Given the records below, pull every line with the word "component" into the answer.
*** Extracted entries ***
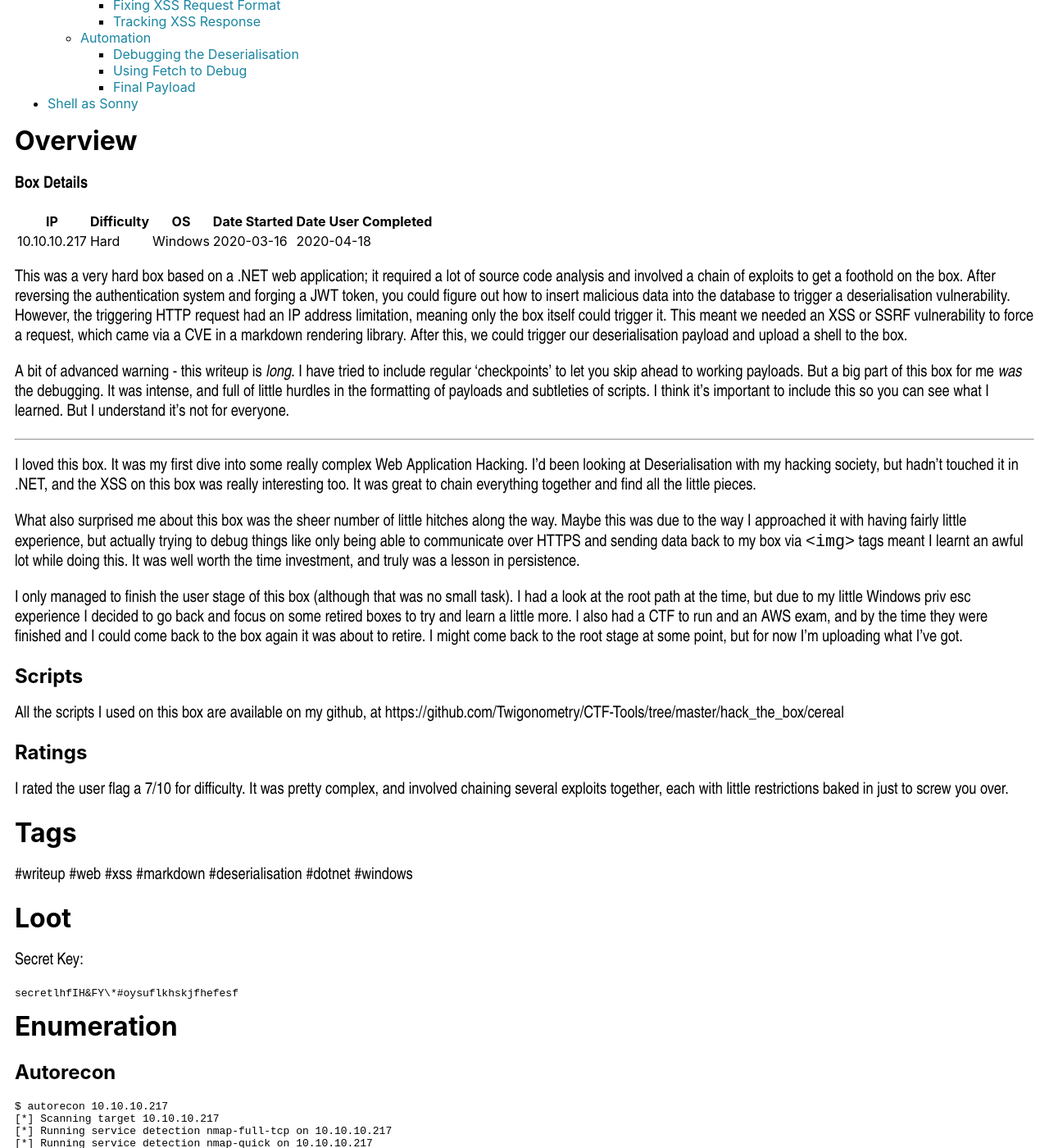
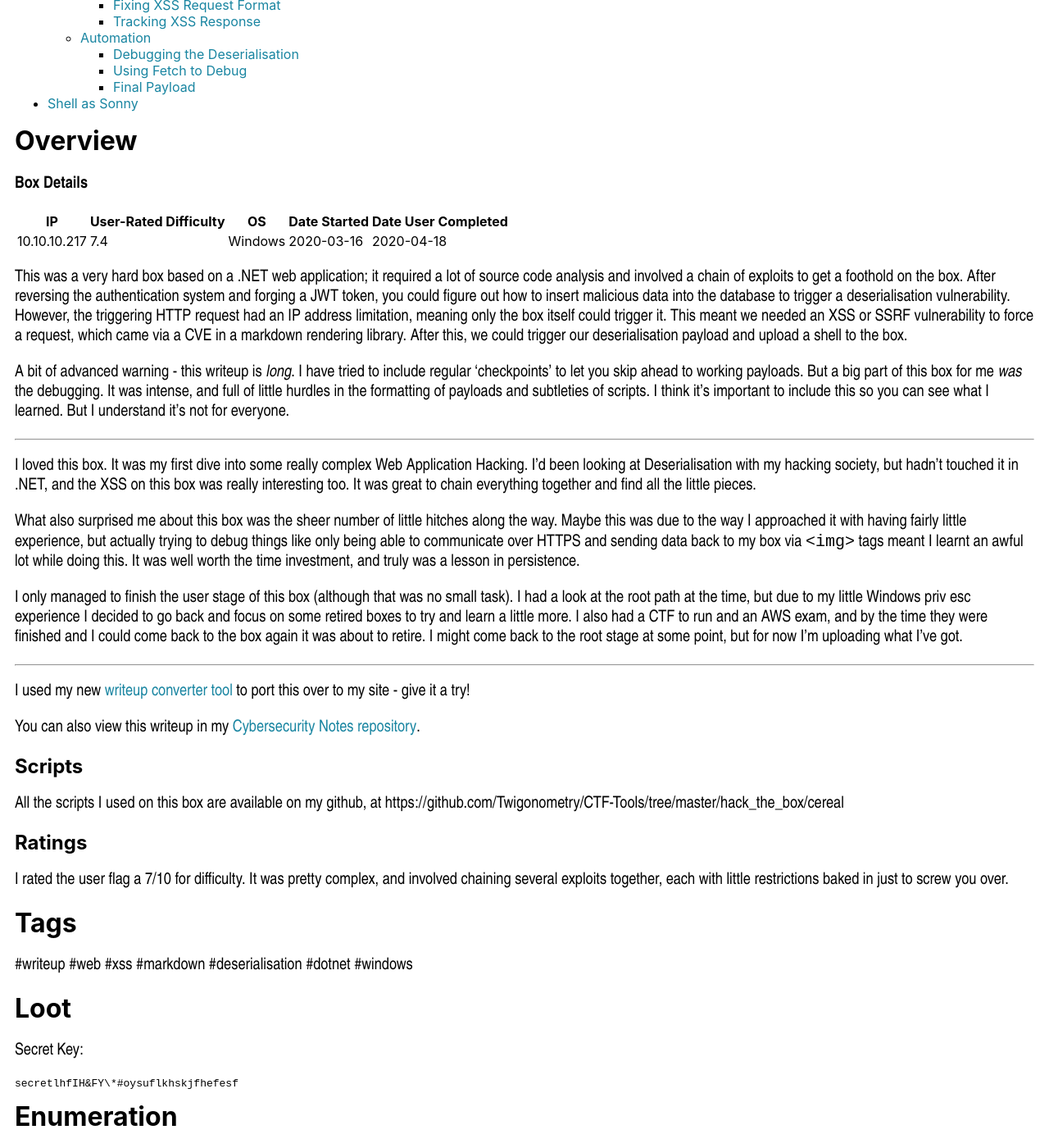
Before and after one commit to Twigonometry/mac-goodwin.com, a Jekyll site: the page built from mac-goodwin/blog/HTB/_posts/2021-06-12-htb-cereal.md, in a window 1280 px wide and 1400 px high, scrolled down 640 px. Shown: the whole window at 82% size. Built offline with Jekyll 4.4.1, drawn with Linux system fonts in a browser that asks for light colours; some web fonts are replaced.

Commit message:
Add extra stuff to box details, tweak bucket writeup

```diff
--- a/mac-goodwin/blog/HTB/_posts/2021-06-12-htb-cereal.md
+++ b/mac-goodwin/blog/HTB/_posts/2021-06-12-htb-cereal.md
@@ -43,9 +43,9 @@ Contents
 
 **Box Details**
 
-|IP|Difficulty|OS|Date Started|Date User Completed|
+|IP|User-Rated Difficulty|OS|Date Started|Date User Completed|
 |---|---|---|---|---|
-|10.10.10.217|Hard|Windows|2020-03-16|2020-04-18|
+|10.10.10.217|7.4|Windows|2020-03-16|2020-04-18|
 
 This was a very hard box based on a .NET web application; it required a lot of source code analysis and involved a chain of exploits to get a foothold on the box. After reversing the authentication system and forging a JWT token, you could figure out how to insert malicious data into the database to trigger a deserialisation vulnerability. However, the triggering HTTP request had an IP address limitation, meaning only the box itself could trigger it. This meant we needed an XSS or SSRF vulnerability to force a request, which came via a CVE in a markdown rendering library. After this, we could trigger our deserialisation payload and upload a shell to the box.
 
@@ -58,6 +58,12 @@ I loved this box. It was my first dive into some really complex Web Application
 What also surprised me about this box was the sheer number of little hitches along the way. Maybe this was due to the way I approached it with having fairly little experience, but actually trying to debug things like only being able to communicate over HTTPS and sending data back to my box via `<img>` tags meant I learnt an awful lot while doing this. It was well worth the time investment, and truly was a lesson in persistence.
 
 I only managed to finish the user stage of this box (although that was no small task). I had a look at the root path at the time, but due to my little Windows priv esc experience I decided to go back and focus on some retired boxes to try and learn a little more. I also had a CTF to run and an AWS exam, and by the time they were finished and I could come back to the box again it was about to retire. I might come back to the root stage at some point, but for now I'm uploading what I've got.
+
+---
+
+I used my new <a href="www.github.com/Twigonometry/writeup-converter">writeup converter tool</a> to port this over to my site - give it a try!
+
+You can also view this writeup in my [Cybersecurity Notes repository](https://github.com/Twigonometry/Cybersecurity-Notes).
 
 ## Scripts
 
```
Also changed, not shown: mac-goodwin/blog/HTB/_posts/2021-04-29-htb-bucket.md (+6 -1 lines), mac-goodwin/blog/HTB/_posts/2021-06-13-htb-scriptkiddie.md (+6 -0 lines).
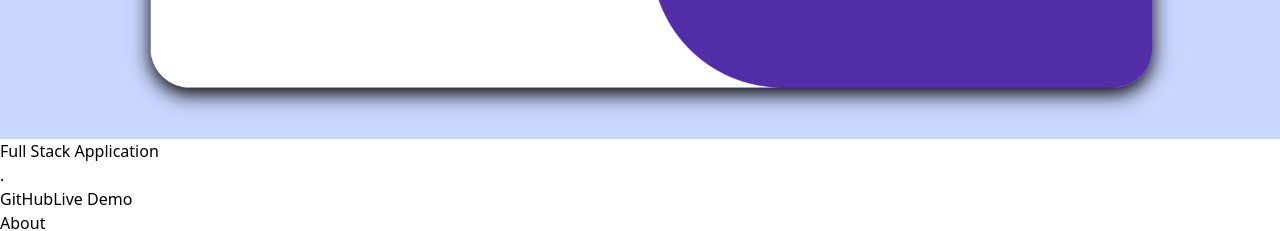
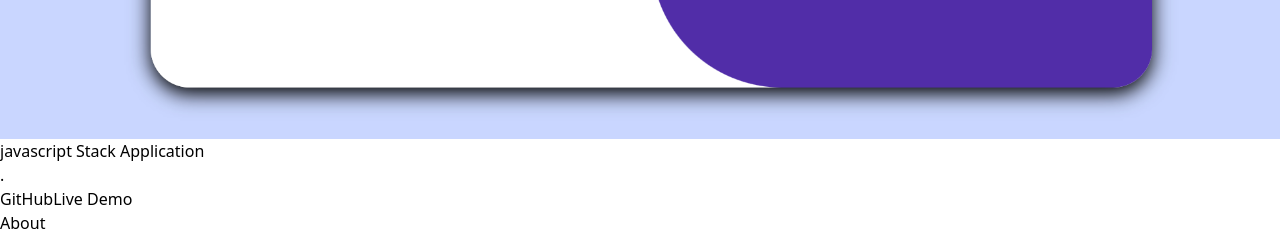
Before and after one commit to Jalalhussain1/React-portfolio, a React (Vite) app: page /work in a window 1280 px wide. Shown: the part 2760-2991 px from the top of the page. Built offline with nearby package versions, Linux system fonts and the light colour scheme.

Commit message:
simple logo color change

```diff
--- a/src/component/Navbar.jsx
+++ b/src/component/Navbar.jsx
@@ -13,7 +13,7 @@ function Navbar() {
     return (
         <div className='fixed w-full h-[80px] flex justify-between items-center px-4 bg-[#0a192f] text-white z-50'>
             <div>
-                <h1 className='font-bold text-3xl px-4 text-pink-600'>JALAL</h1>
+                <h1 className='font-bold text-3xl px-4 text-white'>JALAL</h1>
             </div>
 
             {/* Menu for larger screens */}
--- a/src/component/Work.jsx
+++ b/src/component/Work.jsx
@@ -21,11 +21,12 @@ function Work() {
         },
         {
             image: Work3,
-            title: "Full Stack Application",
+            title: "javascript Stack Application",
             description: ".",
             github: "https://github.com/username/project3",
             live: "https://live-link3.com"
-        }
+        },
+
     ];
 
     return (
```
***
**Task answer**
--- a/src/component/Navbar.jsx
+++ b/src/component/Navbar.jsx
--- a/src/component/Work.jsx
+++ b/src/component/Work.jsx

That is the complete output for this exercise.